<<<<
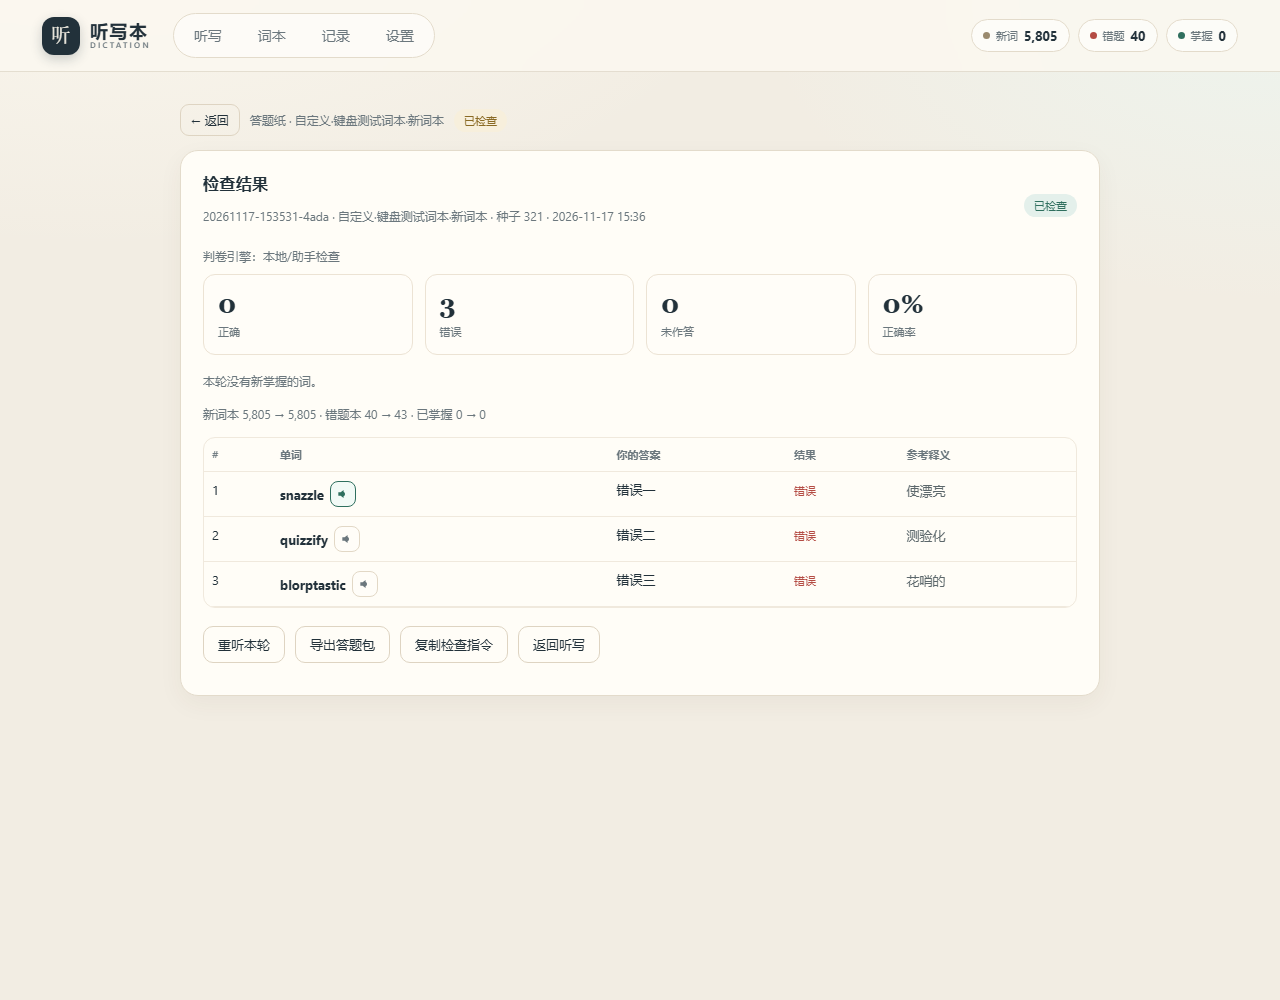
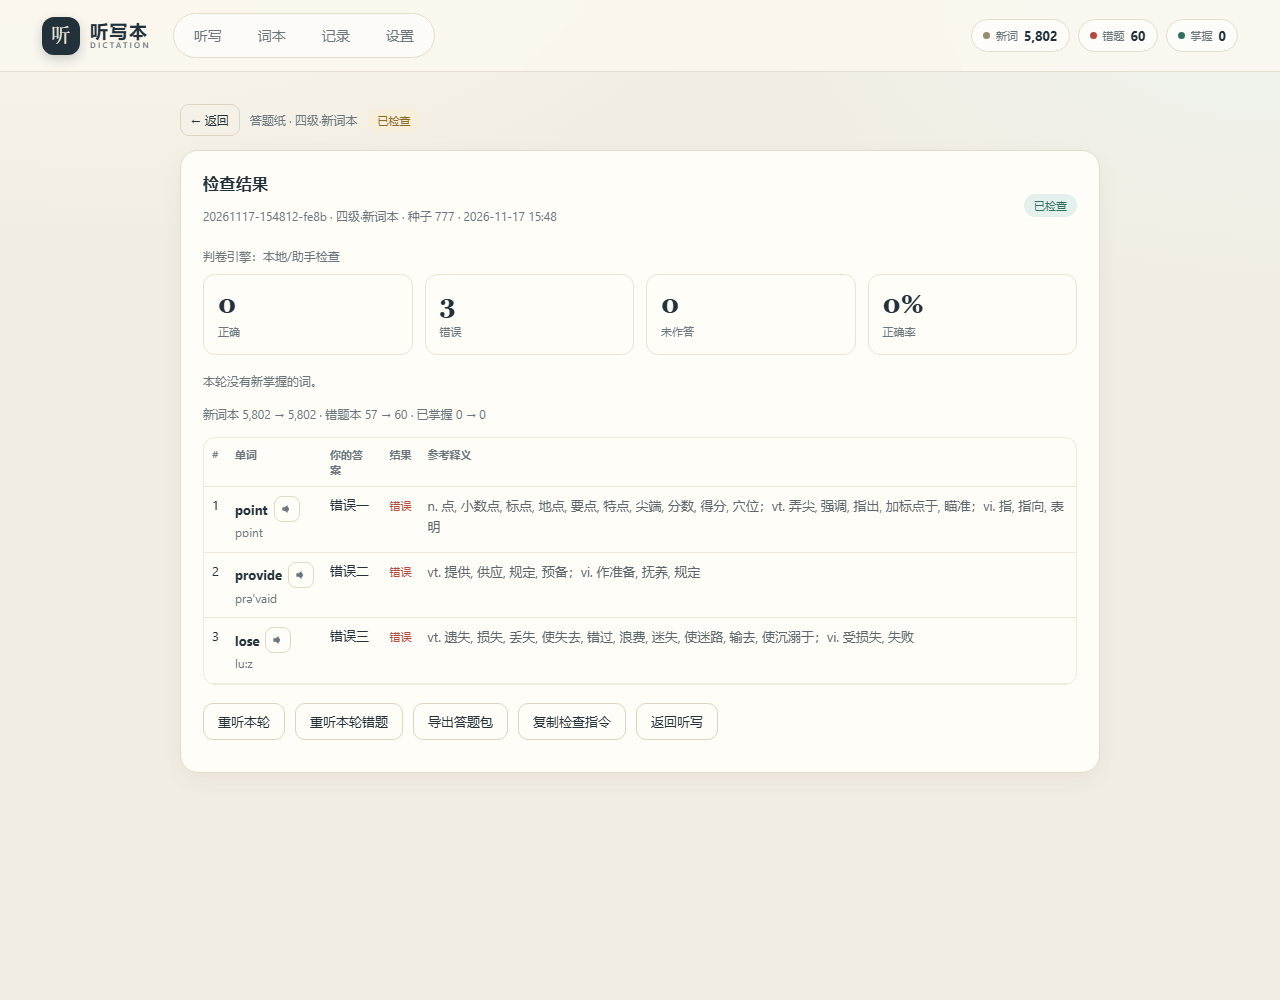
v0.2.1: replay this round's wrong words

diff --git a/web/app.js b/web/app.js
@@ -1497,6 +1497,7 @@ function renderResult(report) {
     </div>
     <div class="actions">
       <button class="ghost" type="button" data-replay-session="${escapeHtml(session.id)}">重听本轮</button>
+      <button class="ghost" type="button" data-retry-wrong="${escapeHtml(session.id)}">重听本轮错题</button>
       <button class="ghost" type="button" data-export-packet="${escapeHtml(session.id)}">导出答题包</button>
       <button class="ghost" type="button" data-copy-check="${escapeHtml(session.id)}">复制检查指令</button>
       <button class="ghost" type="button" data-nav="setup">返回听写</button>
@@ -1694,6 +1695,19 @@ async function replaySession(id) {
   }
 }
 
+async function retryWrongWords(id) {
+  try {
+    const data = await api(`/api/sessions/${id}/retry-wrong`, {
+      method: 'POST',
+      body: { mode: state.mode, interval: state.interval, repeat: state.repeat },
+    });
+    toast(`本轮错题 ${data.wrong_count} 个，开始重听`);
+    startSession(data.session);
+  } catch (err) {
+    toast(err.message, 'error');
+  }
+}
+
 /* ------------------------------------------------------------------ */
 /* settings                                                            */
 /* ------------------------------------------------------------------ */
@@ -1841,6 +1855,8 @@ function bindEvents() {
     if (speak) { speakWord(speak.dataset.speakWord); return; }
     const replay = event.target.closest('[data-replay-session]');
     if (replay) { replaySession(replay.dataset.replaySession); return; }
+    const retry = event.target.closest('[data-retry-wrong]');
+    if (retry) { retryWrongWords(retry.dataset.retryWrong); return; }
     const exportBtn = event.target.closest('[data-export-packet]');
     if (exportBtn) { exportPacket(); return; }
     const copyBtn = event.target.closest('[data-copy-check]');

diff --git a/server.py b/server.py
@@ -298,6 +298,79 @@ class App:
             "markdown": report_markdown(session, check),
         }
 
+    def retry_wrong(self, session_id: str, payload: dict[str, Any]) -> dict[str, Any]:
+        session = load_session(self.data_dir, session_id)
+        if not session:
+            raise ApiError(404, "找不到这个场次")
+        check = load_check(self.data_dir, session_id)
+        if not check:
+            raise ApiError(409, "这一轮还没有检查记录，不能生成本轮错题")
+        wrong_items = [
+            item for item in (check.get("items") or [])
+            if item.get("verdict") != "correct"
+        ]
+        if not wrong_items:
+            raise ApiError(409, "本轮没有错题，全部正确。")
+        original_words = {str(word.get("n")): word for word in (session.get("words") or [])}
+        words = []
+        for word in wrong_items:
+            n = str(word.get("n"))
+            original = original_words.get(n, {})
+            text = str(word.get("word") or original.get("word") or "").strip()
+            if not text:
+                continue
+            words.append({
+                "n": len(words) + 1,
+                "word": text,
+                "phonetic": str(word.get("phonetic") or original.get("phonetic") or ""),
+                "translation": str(word.get("expected") or original.get("translation") or ""),
+                "frq": int(original.get("frq") or 0),
+                "bnc": int(original.get("bnc") or 0),
+                "tags": list(original.get("tags") or ["retry"]),
+            })
+        if not words:
+            raise ApiError(409, "本轮错题没有可重听的单词")
+        try:
+            interval = int(payload.get("interval") or session.get("interval") or 6)
+            repeat = int(payload.get("repeat") or session.get("repeat") or 1)
+        except (TypeError, ValueError):
+            raise ApiError(400, "数字参数格式不正确")
+        mode = str(payload.get("mode") or session.get("mode") or "auto")
+        if mode not in {"auto", "manual"}:
+            raise ApiError(400, "mode 只能是 auto / manual")
+        interval = max(1, min(30, interval))
+        repeat = 2 if repeat == 2 else 1
+        source_name = f"本轮错题 · {session.get('source_name') or '听写'}"
+        new_session = {
+            "id": new_session_id(),
+            "created_at": now_iso(),
+            "app_version": __version__,
+            "source": "retry_wrong",
+            "source_name": source_name,
+            "level": "retry",
+            "book": "wrong",
+            "seed": random_seed(),
+            "order": "original",
+            "mode": mode,
+            "interval": interval,
+            "repeat": repeat,
+            "threshold": int(self.settings().get("threshold") or 5),
+            "pool_requested": len(words),
+            "pool_available": len(words),
+            "pool_size": len(words),
+            "count_requested": len(words),
+            "count": len(words),
+            "heard_count": 0,
+            "words": words,
+        }
+        with self.lock:
+            save_session(self.data_dir, new_session)
+        return {
+            "session": self.public_session(new_session),
+            "from_session": session_id,
+            "wrong_count": len(words),
+        }
+
     # ------------------------------------------------------------------
     # AI grading
     # ------------------------------------------------------------------
@@ -640,6 +713,9 @@ def make_handler(app: App):
                     return
                 if sub == "report" and method == "GET":
                     self._json(200, app.report(session_id))
+                    return
+                if sub == "retry-wrong" and method == "POST":
+                    self._json(201, app.retry_wrong(session_id, self._body()))
                     return
                 if sub == "heard" and method == "POST":
                     self._json(200, app.update_heard(session_id, self._body()))

diff --git a/tests/test_api.py b/tests/test_api.py
@@ -190,6 +190,39 @@ class ApiTests(unittest.TestCase):
         status, wrongbook = self.request("GET", "/api/books?book=wrong")
         self.assertEqual(wrongbook["total"], 1)
 
+    def test_retry_wrong_session(self):
+        status, created = self.request("POST", "/api/sessions", {
+            "source": "new_all", "pool": 7, "count": 3, "seed": 11,
+        })
+        session_id = created["session"]["id"]
+        words = created["session"]["words"]
+        self.request("POST", f"/api/sessions/{session_id}/heard", {"heard_count": 3})
+        answers = {str(word["n"]): "完全错误的答案" for word in words}
+        self.request("POST", f"/api/sessions/{session_id}/answers", {"answers": answers})
+        loaded = load_session(self.data, session_id)
+        repo = WordRepository(self.data)
+        result = compute_result(loaded, answers, threshold=5)
+        apply_result(self.data, loaded, result, repo.total_count())
+
+        status, data = self.request(
+            "POST",
+            f"/api/sessions/{session_id}/retry-wrong",
+            {"mode": "manual", "interval": 4, "repeat": 1},
+        )
+        self.assertEqual(status, 201)
+        retry = data["session"]
+        self.assertEqual(data["wrong_count"], 3)
+        self.assertEqual(retry["count"], 3)
+        self.assertEqual(retry["source"], "retry_wrong")
+        self.assertIn("本轮错题", retry["source_name"])
+        self.assertEqual(retry["mode"], "manual")
+        self.assertEqual([w["word"] for w in retry["words"]], [w["word"] for w in words])
+        self.assertNotIn("translation", retry["words"][0])
+        saved = load_session(self.data, retry["id"])
+        self.assertIsNotNone(saved)
+        self.assertEqual(len(saved["words"]), 3)
+        self.assertTrue(all(w.get("translation") for w in saved["words"]))
+
     def test_wordbook_import_and_custom_source(self):
         content = json.dumps({
             "format": "dictation-wordbook",

diff --git a/dictation/__init__.py b/dictation/__init__.py
@@ -1,4 +1,4 @@
 """Core package for the dictation app."""
 from __future__ import annotations
 
-__version__ = "0.2.0"
+__version__ = "0.2.1"

diff --git a/README.md b/README.md
@@ -1,6 +1,6 @@
 # 听写本
 
-> 当前版本：v0.2.0 · [Releases](https://github.com/Doerrrr/Lession-Exerise/releases)
+> 当前版本：v0.2.1 · [Releases](https://github.com/Doerrrr/Lession-Exerise/releases)
 
 一个本地运行的「机器读单词、你写中文意思、AI 检查」的听写工具。
 
@@ -10,6 +10,7 @@
 - 听写页直接输入答案；按 Enter / 下一个自动保存上一题并清空
 - 自动连读或「读完就停、按键下一个」
 - 连续答对 5 次自动移出新词本；错词留在错题本
+- 检查结果可以每词发音，也可以一键重听本轮错题
 - 答题纸保存成 Markdown，交给 AI 检查并自动更新词本
 - 可选接入 DeepSeek API 直接判卷
 - 纯本地数据，不需要登录
@@ -21,6 +22,8 @@
 ![答题页：AI 判卷、批量填写、导出答题包](docs/answers-ai.png)
 
 ![检查结果：每个单词都可以点小喇叭听](docs/result-listen.png)
+
+![重听本轮错题：只重听这一轮答错的词](docs/retry-wrong.png)
 
 ![导入自定义词本](docs/settings-wordbooks.png)
 
@@ -49,6 +52,7 @@
    - 有 DeepSeek API Key 时，点「AI 判卷」直接判分并更新词本。
    - 没有 Key 时，点「保存答题纸」/「导出答题包」，把答题包交给 AI 助手检查。
 4. **检查**：答题包包含场次 ID、种子和你的答案；检查后错词会写进错题本。
+   - 结果页每个单词都可以点小喇叭听；也可以点「重听本轮错题」只重听这一轮答错/未作答的词（会新建一轮专门的错题轮次）。
 5. **下一轮**：刷新页面，新词本/错题本数量已更新；错词可以直接用「错题本」来源再听。
 
 ## 导入自定义词本

diff --git a/AGENTS.md b/AGENTS.md
@@ -111,6 +111,7 @@ Invoke-RestMethod http://127.0.0.1:8765/api/health
 - AI 返回 `uncertain` 时，派生进度按错题处理；提醒用户可人工复核。
 - 相关接口：`PUT /api/ai/settings`、`POST /api/ai/test`、`POST /api/sessions/<id>/ai-check`。
 - 不配置 API Key 也完全可用：导出答题包 + 你运行 CLI 复核。
+- 结果页有「重听本轮错题」：调用 `POST /api/sessions/<id>/retry-wrong`，从该轮检查记录里取 wrong/blank/uncertain 的词新建一轮 `source: retry_wrong` 的会话；不会改动原轮次。
 
 ## 常用测试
>>>>
What you should do:
Only the lines from the start of the material to the line with "state.interval, repeat: state.repeat", inclusive, belong in the answer, printed exactly and free of pictures.

Result of this task:
v0.2.1: replay this round's wrong words

diff --git a/web/app.js b/web/app.js
@@ -1497,6 +1497,7 @@ function renderResult(report) {
     </div>
     <div class="actions">
       <button class="ghost" type="button" data-replay-session="${escapeHtml(session.id)}">重听本轮</button>
+      <button class="ghost" type="button" data-retry-wrong="${escapeHtml(session.id)}">重听本轮错题</button>
       <button class="ghost" type="button" data-export-packet="${escapeHtml(session.id)}">导出答题包</button>
       <button class="ghost" type="button" data-copy-check="${escapeHtml(session.id)}">复制检查指令</button>
       <button class="ghost" type="button" data-nav="setup">返回听写</button>
@@ -1694,6 +1695,19 @@ async function replaySession(id) {
   }
 }
 
+async function retryWrongWords(id) {
+  try {
+    const data = await api(`/api/sessions/${id}/retry-wrong`, {
+      method: 'POST',
+      body: { mode: state.mode, interval: state.interval, repeat: state.repeat },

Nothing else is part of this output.